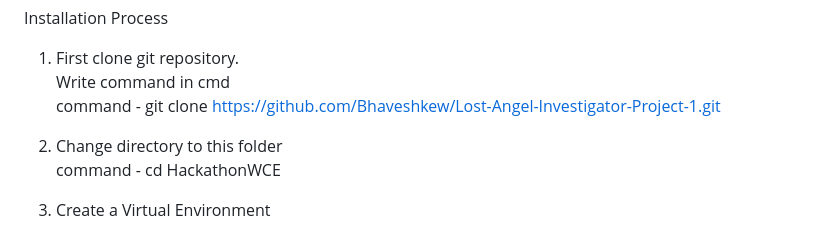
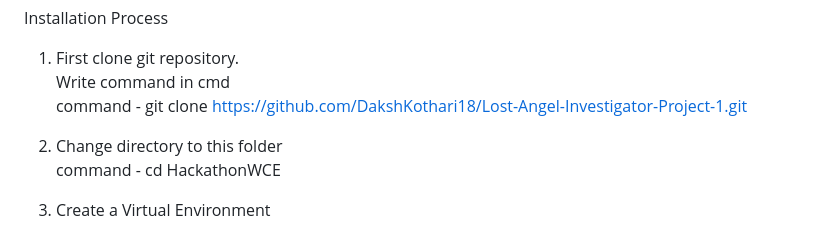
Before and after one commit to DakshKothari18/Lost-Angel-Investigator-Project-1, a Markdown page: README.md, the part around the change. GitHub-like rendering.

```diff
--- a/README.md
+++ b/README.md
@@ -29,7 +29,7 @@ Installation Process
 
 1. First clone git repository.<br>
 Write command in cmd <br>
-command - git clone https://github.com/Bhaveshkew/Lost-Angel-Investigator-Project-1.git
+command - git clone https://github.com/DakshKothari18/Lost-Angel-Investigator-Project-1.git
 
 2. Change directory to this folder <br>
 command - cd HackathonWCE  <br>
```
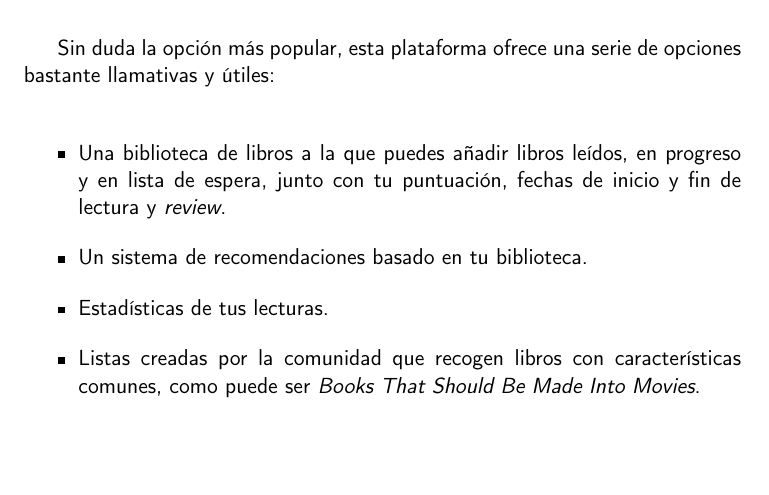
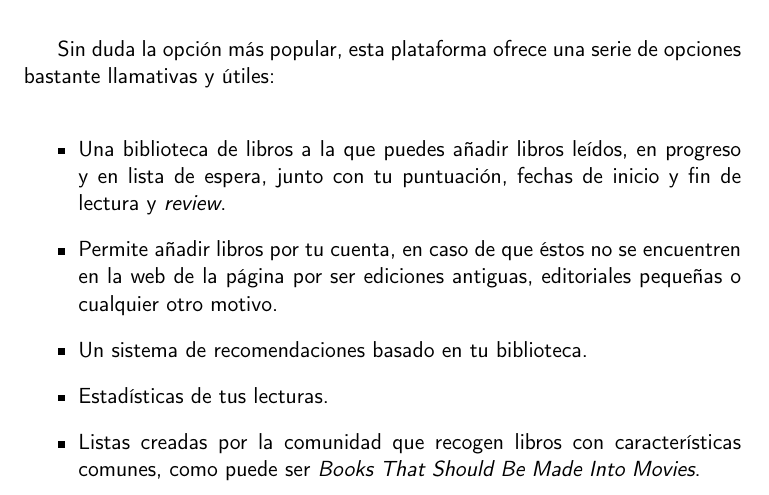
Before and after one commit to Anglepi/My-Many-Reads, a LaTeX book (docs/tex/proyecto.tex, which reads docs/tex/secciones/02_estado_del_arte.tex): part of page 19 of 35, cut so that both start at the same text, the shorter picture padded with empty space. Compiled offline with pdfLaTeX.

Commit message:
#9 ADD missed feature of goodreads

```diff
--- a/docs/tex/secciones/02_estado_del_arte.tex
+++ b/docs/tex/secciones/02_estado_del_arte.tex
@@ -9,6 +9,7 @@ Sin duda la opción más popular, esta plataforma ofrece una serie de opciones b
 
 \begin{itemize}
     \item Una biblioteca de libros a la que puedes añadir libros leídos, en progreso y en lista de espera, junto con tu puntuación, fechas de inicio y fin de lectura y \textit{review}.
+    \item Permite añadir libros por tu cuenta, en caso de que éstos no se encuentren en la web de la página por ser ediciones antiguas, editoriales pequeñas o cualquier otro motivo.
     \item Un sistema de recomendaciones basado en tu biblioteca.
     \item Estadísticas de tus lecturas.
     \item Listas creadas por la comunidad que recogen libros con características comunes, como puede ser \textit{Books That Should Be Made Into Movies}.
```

> What is expected
Repeat every record precisely. Any picture among them stays out of the copy.

> Answer box
Before and after one commit to DakshKothari18/Lost-Angel-Investigator-Project-1, a Markdown page: README.md, the part around the change. GitHub-like rendering.

```diff
--- a/README.md
+++ b/README.md
@@ -29,7 +29,7 @@ Installation Process
 
 1. First clone git repository.<br>
 Write command in cmd <br>
-command - git clone https://github.com/Bhaveshkew/Lost-Angel-Investigator-Project-1.git
+command - git clone https://github.com/DakshKothari18/Lost-Angel-Investigator-Project-1.git
 
 2. Change directory to this folder <br>
 command - cd HackathonWCE  <br>
```
Before and after one commit to Anglepi/My-Many-Reads, a LaTeX book (docs/tex/proyecto.tex, which reads docs/tex/secciones/02_estado_del_arte.tex): part of page 19 of 35, cut so that both start at the same text, the shorter picture padded with empty space. Compiled offline with pdfLaTeX.

Commit message:
#9 ADD missed feature of goodreads

```diff
--- a/docs/tex/secciones/02_estado_del_arte.tex
+++ b/docs/tex/secciones/02_estado_del_arte.tex
@@ -9,6 +9,7 @@ Sin duda la opción más popular, esta plataforma ofrece una serie de opciones b
 
 \begin{itemize}
     \item Una biblioteca de libros a la que puedes añadir libros leídos, en progreso y en lista de espera, junto con tu puntuación, fechas de inicio y fin de lectura y \textit{review}.
+    \item Permite añadir libros por tu cuenta, en caso de que éstos no se encuentren en la web de la página por ser ediciones antiguas, editoriales pequeñas o cualquier otro motivo.
     \item Un sistema de recomendaciones basado en tu biblioteca.
     \item Estadísticas de tus lecturas.
     \item Listas creadas por la comunidad que recogen libros con características comunes, como puede ser \textit{Books That Should Be Made Into Movies}.
```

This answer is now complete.